SUBMITTED BY THE GALT MUSEUM
It’s in your gift cards and maybe even your transit pass. It’s starting to appear on your phone. How far is it going to go?
Decoding E-money is a travelling exhibition from the Bank of Canada Museum that explores the past, present and future of electronic money and electronic payment systems. While raising awareness of e-money, this exhibition also helps visitors understand the possible effects of the widespread use of one form of e-money: digital currency.
“We have brought this travelling exhibit to Lethbridge with the hope to broaden the understanding of digital currencies,” says Galt Museum & Archives’ Curator Aimee Benoit, “by inviting users to experience this exhibition through a fun and compelling hands-on context.”
Decoding E-money explores the voyage of your dollars from purchase to deposit through various traditional and e-payment systems. Learn about a whole new kind of money as cutting-edge graphics and fun, interactive displays introduce you to the high-tech intricacies of Bitcoin and other web-based currencies.
Explore more than 60 artifacts covering the way Canadians have spent their money over the course of 200 years. From trading tokens to the most recent precursors of today’s e-money, these artifacts at one time challenged our notions of acceptance much the way that Bitcoin challenges us today.

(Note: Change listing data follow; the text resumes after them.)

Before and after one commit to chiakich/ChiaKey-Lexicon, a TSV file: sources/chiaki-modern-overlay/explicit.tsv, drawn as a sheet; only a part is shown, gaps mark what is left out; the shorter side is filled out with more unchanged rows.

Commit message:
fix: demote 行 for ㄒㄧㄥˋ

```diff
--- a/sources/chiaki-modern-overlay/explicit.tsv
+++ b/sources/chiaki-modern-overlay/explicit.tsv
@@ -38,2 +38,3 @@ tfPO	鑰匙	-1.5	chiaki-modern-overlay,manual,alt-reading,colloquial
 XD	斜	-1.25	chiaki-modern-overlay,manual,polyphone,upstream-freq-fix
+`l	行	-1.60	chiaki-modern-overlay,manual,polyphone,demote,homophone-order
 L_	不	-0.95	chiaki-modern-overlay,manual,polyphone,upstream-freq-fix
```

The exhibit includes games that help players experiment with and understand more deeply the philosophies and principles behind various e-money transaction tools from credit and debit cards, to cryptocurrencies and blockchain. One of the aspects that games will underline is the intense competition involved in verifying and completing digital transactions so they become permanent and unchangeably embedded in a public transaction record. The technology that enables this form of decentralized currency has the potential to bring fundamental change to existing financial systems and is of great interest to the Bank of Canada and other central banks.

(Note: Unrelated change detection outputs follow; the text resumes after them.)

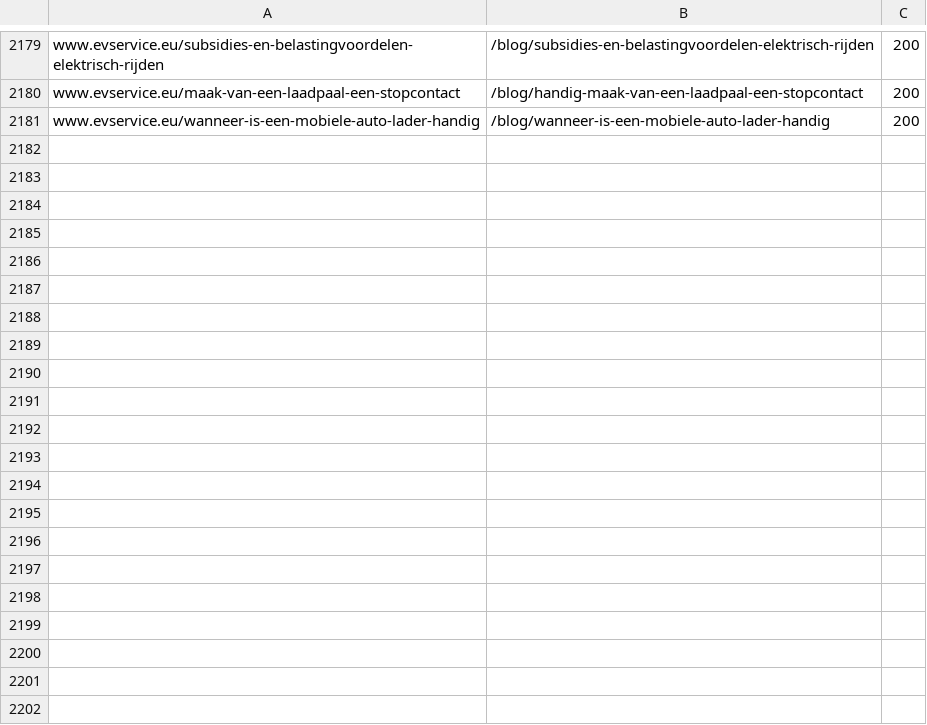
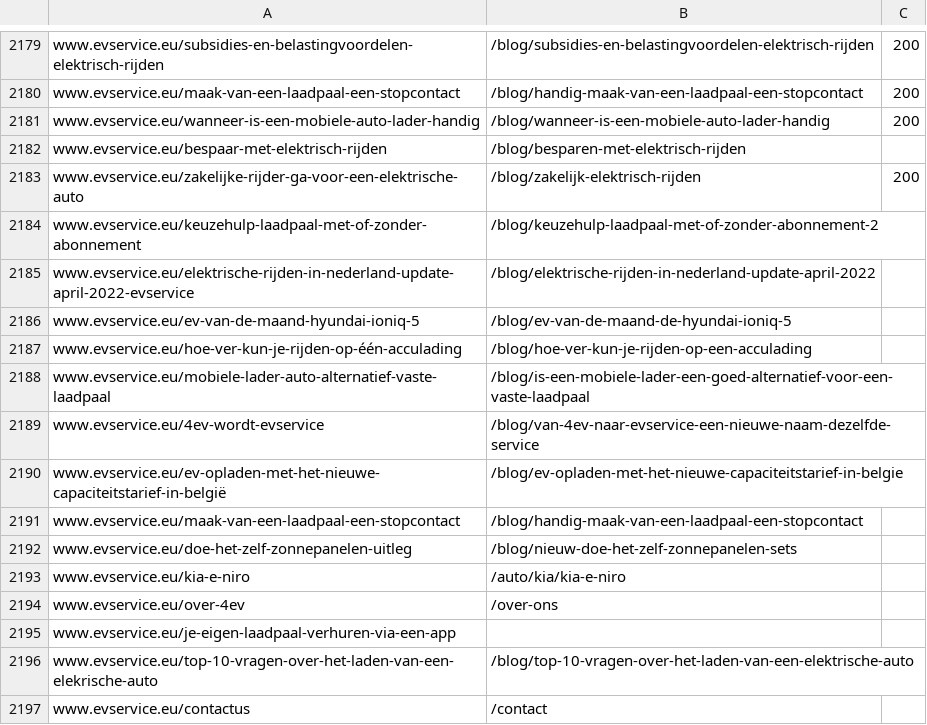
Before and after one commit to Sander-Voogt/ev-service2, a CSV file: storefront/scripts/redirects.csv, drawn as a sheet; only a part is shown, gaps mark what is left out; the diff names each change by its address in the sheet, - before the commit and + after, or states it on an @@ line.

Commit message:
redirects

```diff
--- a/storefront/scripts/redirects.csv
+++ b/storefront/scripts/redirects.csv
+row 2182: www.evservice.eu/bespaar-met-elektrisch-rijden | /blog/besparen-met-elektrisch-rijden
+row 2183: www.evservice.eu/zakelijke-rijder-ga-voor-een-elektrische-auto | /blog/zakelijk-elektrisch-rijden | 200
+row 2184: www.evservice.eu/keuzehulp-laadpaal-met-of-zonder-abonnement | /blog/keuzehulp-laadpaal-met-of-zonder-abonnement-2
+row 2185: www.evservice.eu/elektrische-rijden-in-nederland-update-april-2022-evservice | /blog/elektrische-rijden-in-nederland-update-april-2022
+row 2186: www.evservice.eu/ev-van-de-maand-hyundai-ioniq-5 | /blog/ev-van-de-maand-de-hyundai-ioniq-5
+row 2187: www.evservice.eu/hoe-ver-kun-je-rijden-op-één-acculading | /blog/hoe-ver-kun-je-rijden-op-een-acculading
+row 2188: www.evservice.eu/mobiele-lader-auto-alternatief-vaste-laadpaal | /blog/is-een-mobiele-lader-een-goed-alternatief-voor-een-vaste-laadpaal
+row 2189: www.evservice.eu/4ev-wordt-evservice | /blog/van-4ev-naar-evservice-een-nieuwe-naam-dezelfde-service
+row 2190: www.evservice.eu/ev-opladen-met-het-nieuwe-capaciteitstarief-in-belgië | /blog/ev-opladen-met-het-nieuwe-capaciteitstarief-in-belgie
+row 2191: www.evservice.eu/maak-van-een-laadpaal-een-stopcontact | /blog/handig-maak-van-een-laadpaal-een-stopcontact
+row 2192: www.evservice.eu/doe-het-zelf-zonnepanelen-uitleg | /blog/nieuw-doe-het-zelf-zonnepanelen-sets
+row 2193: www.evservice.eu/kia-e-niro | /auto/kia/kia-e-niro
+row 2194: www.evservice.eu/over-4ev | /over-ons
+row 2195: www.evservice.eu/je-eigen-laadpaal-verhuren-via-een-app
+row 2196: www.evservice.eu/top-10-vragen-over-het-laden-van-een-elekrische-auto | /blog/top-10-vragen-over-het-laden-van-een-elektrische-auto
+row 2197: www.evservice.eu/contactus | /contact
```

“Decoding E-money is a timely exhibition that explores a function of modern society that is becoming ever more prevalent in our everyday lives,” says Benoit. “We’re excited to explore this topic with our community.”

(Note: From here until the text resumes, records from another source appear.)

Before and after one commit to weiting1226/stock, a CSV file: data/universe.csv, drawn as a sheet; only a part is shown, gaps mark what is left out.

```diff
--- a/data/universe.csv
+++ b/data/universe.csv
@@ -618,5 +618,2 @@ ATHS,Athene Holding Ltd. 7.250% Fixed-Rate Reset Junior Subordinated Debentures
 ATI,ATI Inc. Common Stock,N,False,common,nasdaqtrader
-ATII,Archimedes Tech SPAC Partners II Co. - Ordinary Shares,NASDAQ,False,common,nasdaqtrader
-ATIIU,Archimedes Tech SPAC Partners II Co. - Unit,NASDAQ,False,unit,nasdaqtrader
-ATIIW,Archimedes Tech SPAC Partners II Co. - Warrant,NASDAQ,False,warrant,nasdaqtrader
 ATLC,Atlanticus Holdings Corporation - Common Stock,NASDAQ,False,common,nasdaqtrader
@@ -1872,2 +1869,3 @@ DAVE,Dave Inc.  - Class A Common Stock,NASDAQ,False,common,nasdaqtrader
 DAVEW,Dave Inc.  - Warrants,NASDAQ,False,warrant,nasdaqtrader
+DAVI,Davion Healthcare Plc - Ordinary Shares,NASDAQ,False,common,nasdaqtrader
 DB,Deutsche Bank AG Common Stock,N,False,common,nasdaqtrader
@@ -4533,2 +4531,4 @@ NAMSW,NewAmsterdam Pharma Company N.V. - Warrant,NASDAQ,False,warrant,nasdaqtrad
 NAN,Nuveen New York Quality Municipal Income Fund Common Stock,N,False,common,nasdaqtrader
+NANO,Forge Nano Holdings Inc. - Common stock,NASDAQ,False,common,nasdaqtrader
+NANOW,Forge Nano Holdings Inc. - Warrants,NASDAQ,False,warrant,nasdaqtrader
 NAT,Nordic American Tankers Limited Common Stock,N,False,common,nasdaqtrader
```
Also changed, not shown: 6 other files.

The grand opening of the exhibit was held Sept. 23 and the exhibit will be open until Jan. 6, 2019.